Itemized modification records:

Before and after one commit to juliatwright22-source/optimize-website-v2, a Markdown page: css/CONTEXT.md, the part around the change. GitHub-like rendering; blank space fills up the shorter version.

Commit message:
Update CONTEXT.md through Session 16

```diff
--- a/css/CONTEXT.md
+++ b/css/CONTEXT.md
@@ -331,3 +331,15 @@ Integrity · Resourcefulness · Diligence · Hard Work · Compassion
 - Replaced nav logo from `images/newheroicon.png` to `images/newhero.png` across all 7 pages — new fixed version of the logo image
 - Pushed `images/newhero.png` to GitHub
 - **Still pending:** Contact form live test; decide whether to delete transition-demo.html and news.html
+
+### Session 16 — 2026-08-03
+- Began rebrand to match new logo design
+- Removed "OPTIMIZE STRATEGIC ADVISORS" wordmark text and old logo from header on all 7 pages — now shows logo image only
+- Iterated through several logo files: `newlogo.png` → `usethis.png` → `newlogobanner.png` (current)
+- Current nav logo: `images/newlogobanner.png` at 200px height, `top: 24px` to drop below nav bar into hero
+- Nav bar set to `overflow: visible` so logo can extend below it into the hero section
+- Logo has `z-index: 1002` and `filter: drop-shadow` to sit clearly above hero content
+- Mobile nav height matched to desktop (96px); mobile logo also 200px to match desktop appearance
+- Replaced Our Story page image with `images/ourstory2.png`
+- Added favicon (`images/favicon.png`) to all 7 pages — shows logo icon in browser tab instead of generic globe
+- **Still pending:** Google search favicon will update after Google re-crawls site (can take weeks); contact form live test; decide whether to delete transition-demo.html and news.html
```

### Task description
All of the entries above should be written out verbatim.

### Reply
Before and after one commit to juliatwright22-source/optimize-website-v2, a Markdown page: css/CONTEXT.md, the part around the change. GitHub-like rendering; blank space fills up the shorter version.

Commit message:
Update CONTEXT.md through Session 16

```diff
--- a/css/CONTEXT.md
+++ b/css/CONTEXT.md
@@ -331,3 +331,15 @@ Integrity · Resourcefulness · Diligence · Hard Work · Compassion
 - Replaced nav logo from `images/newheroicon.png` to `images/newhero.png` across all 7 pages — new fixed version of the logo image
 - Pushed `images/newhero.png` to GitHub
 - **Still pending:** Contact form live test; decide whether to delete transition-demo.html and news.html
+
+### Session 16 — 2026-08-03
+- Began rebrand to match new logo design
+- Removed "OPTIMIZE STRATEGIC ADVISORS" wordmark text and old logo from header on all 7 pages — now shows logo image only
+- Iterated through several logo files: `newlogo.png` → `usethis.png` → `newlogobanner.png` (current)
+- Current nav logo: `images/newlogobanner.png` at 200px height, `top: 24px` to drop below nav bar into hero
+- Nav bar set to `overflow: visible` so logo can extend below it into the hero section
+- Logo has `z-index: 1002` and `filter: drop-shadow` to sit clearly above hero content
+- Mobile nav height matched to desktop (96px); mobile logo also 200px to match desktop appearance
+- Replaced Our Story page image with `images/ourstory2.png`
+- Added favicon (`images/favicon.png`) to all 7 pages — shows logo icon in browser tab instead of generic globe
+- **Still pending:** Google search favicon will update after Google re-crawls site (can take weeks); contact form live test; decide whether to delete transition-demo.html and news.html
```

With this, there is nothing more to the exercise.